Mindy Dwyer, Marketing & Graphics Assistant at The Food Co-op is multi-talented, with a Food Co-op career that spans 11 years – she started in 2009 as a Graphics Assistant, left for a couple of years and returned to the Food Co-op in 2018 to join the Produce Team. When a job opportunity in Marketing arose, Mindy sought the opportunity, and is once again working with Marketing.

What you might not know, is that Mindy is also a published author and illustrator, and she took some time to tell us a bit more about her process, and her most current project…

Tell me about your work outside of work and what’s your most recent project?
“I am a children’s book author and illustrator; most recent book is Chia and the Fox Man, A Dena’ina Fable. This is story of an orphan who meets a legendary character, to save his village and learn how to do what is right, even when it’s hard.”

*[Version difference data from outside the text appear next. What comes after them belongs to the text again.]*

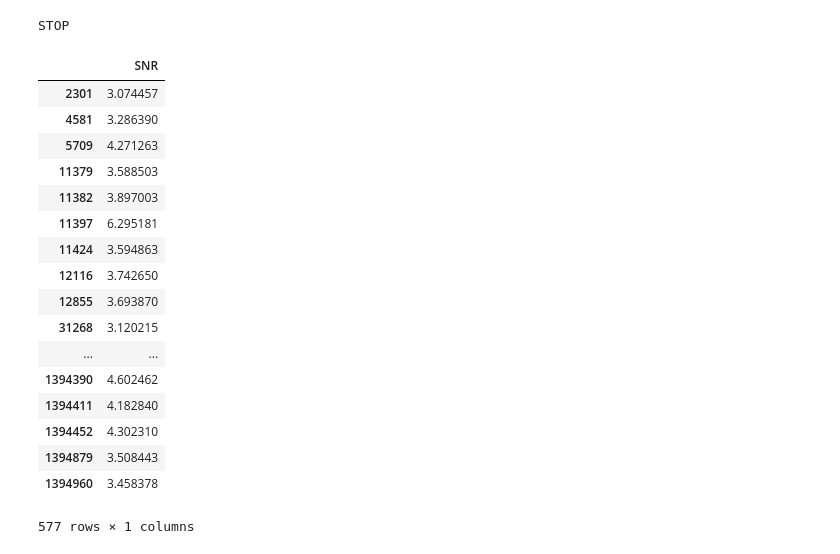
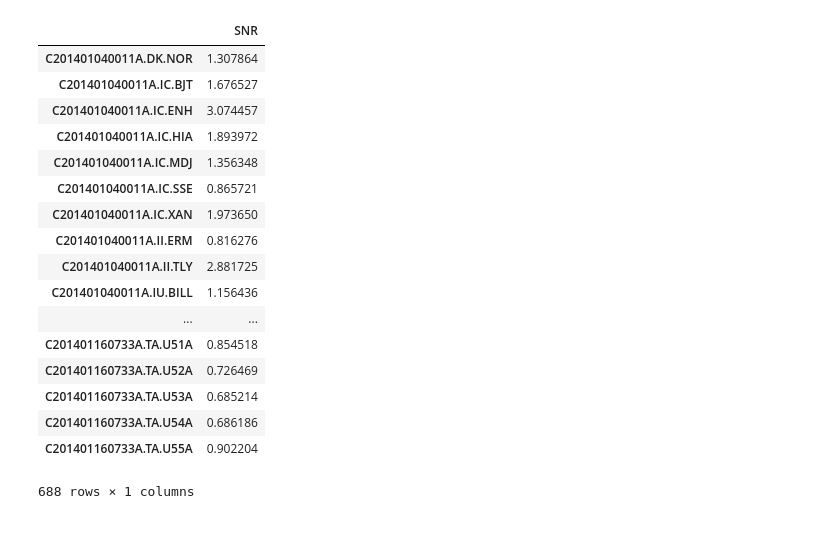
Before and after one commit to nmancinelli/ss-precursors, a Jupyter notebook: Measure_SNR.ipynb, the cells around one changed output. Saved outputs shown, nothing was run; the diff lists cells and outputs as text; code cells hidden in the pictures.

```diff
--- a/Measure_SNR.ipynb
+++ b/Measure_SNR.ipynb
@@ -22,9 +63,11 @@ rbin = zeros(200)
 
 snr ={}
 
-for row in df4.iterrows():
+for row in dfds.iterrows():
     bpindex = row[0]
-    filename = 'data/mseed/%012d.mseed' % bpindex
+
+    directory = 'data/mseed/%s/' % row[1].Event
+    filename = directory + bpindex + '.mseed'
     st = obspy.read(filename).detrend().taper(0.05).filter('lowpass',freq=0.1,corners=4)
 
     tr = st[0]
@@ -37,12 +80,26 @@ for row in df4.iterrows():
         continue
 
     snr[bpindex]    = max(abs(envelope(signal.data))) / max(abs(envelope(noise.data)))
-
-    if row[1]["MidLat"] < 30:
-        print("STOP")
-        break
-# %% [output]
-STOP
 # %%
 snr.items()
 dfout = pd.DataFrame(snr, index=["SNR"]).T
+dfout
+# %% [output]
+|  | SNR |
+| C201401040011A.DK.NOR | 1.307864 |
+| C201401040011A.IC.BJT | 1.676527 |
+| C201401040011A.IC.ENH | 3.074457 |
+| C201401040011A.IC.HIA | 1.893972 |
+| C201401040011A.IC.MDJ | 1.356348 |
+| C201401040011A.IC.SSE | 0.865721 |
+| C201401040011A.IC.XAN | 1.973650 |
+| C201401040011A.II.ERM | 0.816276 |
+| C201401040011A.II.TLY | 2.881725 |
+| C201401040011A.IU.BILL | 1.156436 |
+| ... | ... |
+| C201401160733A.TA.U51A | 0.854518 |
+| C201401160733A.TA.U52A | 0.726469 |
+| C201401160733A.TA.U53A | 0.685214 |
+| C201401160733A.TA.U54A | 0.686186 |
+| C201401160733A.TA.U55A | 0.902204 |
+688 rows × 1 columns
@@ -51,21 +105,0 @@ dfout.to_csv('snr.csv')
-# %%
-dfout.query("SNR > 3.0")
-# %% [output]
-|  | SNR |
-| 2301 | 3.074457 |
-| 4581 | 3.286390 |
-| 5709 | 4.271263 |
-| 11379 | 3.588503 |
-| 11382 | 3.897003 |
-| 11397 | 6.295181 |
-| 11424 | 3.594863 |
-| 12116 | 3.742650 |
-| 12855 | 3.693870 |
-| 31268 | 3.120215 |
-| ... | ... |
-| 1394390 | 4.602462 |
-| 1394411 | 4.182840 |
-| 1394452 | 4.302310 |
-| 1394879 | 3.508443 |
-| 1394960 | 3.458378 |
-577 rows × 1 columns
```
Also changed, not shown: parts of 7 cells of this notebook, 1 other file.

What research did you do for your project?
“This is the second book project with a mother/son pair from Alaska. I had to further research the Dena’ina culture for Chia’s’ clothing, the houses and village and especially the fox character. There is nothing like him in our experience of fairy tales. It took several tries before I got captured the essence of his character.

How do you work?
“I always begin with pencil and paper, sketching and doodling ideas.  These turn into a storyboard to pace the story text and action with pictures. This initial phase of ideas is my favorite part of the process. The art director and I talk about the ideas and I make a book dummy, which is a small rough version of the book. Next, I scale the sketches up to just over actual size for publication and continue drawing and tracing until I arrive a good composition. These final drawings are approved and then I begin to paint in watercolor. The finished paintings are scanned in and I can manipulate them for detail, color matching, or texture.”

What’s your background?
“I went to a commercial art school after high school and attended some college for fine arts. I have worked as a package designer, sign painter, a forester, a ma and pa shop owner, graphic designer, band mom, bass player, illustrator and painter.”

How has your artistic practice changed over time?
“As a safety measure I took up watercolor when I had little kids in the house – and fell in love with the medium. It is perfect for illustration. I’ve learned to use the computer to enhance the work but I love the hand drawn quality and the texture of the paper so I do not generate the art directly on the computer.”

What themes do you pursue in your work?
“My children’s book themes are largely based on my experience in Alaska. My recent book Treasure is set in the Pacific Northwest but is modeled after my childhood in a woodsy river valley of Pennsylvania. When I create paintings that are not part of a book, they are narrative, decorative, colorful and graphical.”

What memorable responses have you had to your work?
“Once I spoke on a radio show that aired in Barrow, Alaska. It was a conversation with a scientist about the northern lights. My story Aurora was complete fantasy while his work was based on fact and scientific process. Callers could join the conversation to tell of their experiences. It was chilling. The scientist agreed that there was something unexplained, other worldly and spiritual that I had captured about the northern lights.

Also, there is nothing like a smiling kid clutching one of your books asking you to sign it, or someone who bought a painting you made because they want to have it and spend time looking at it.”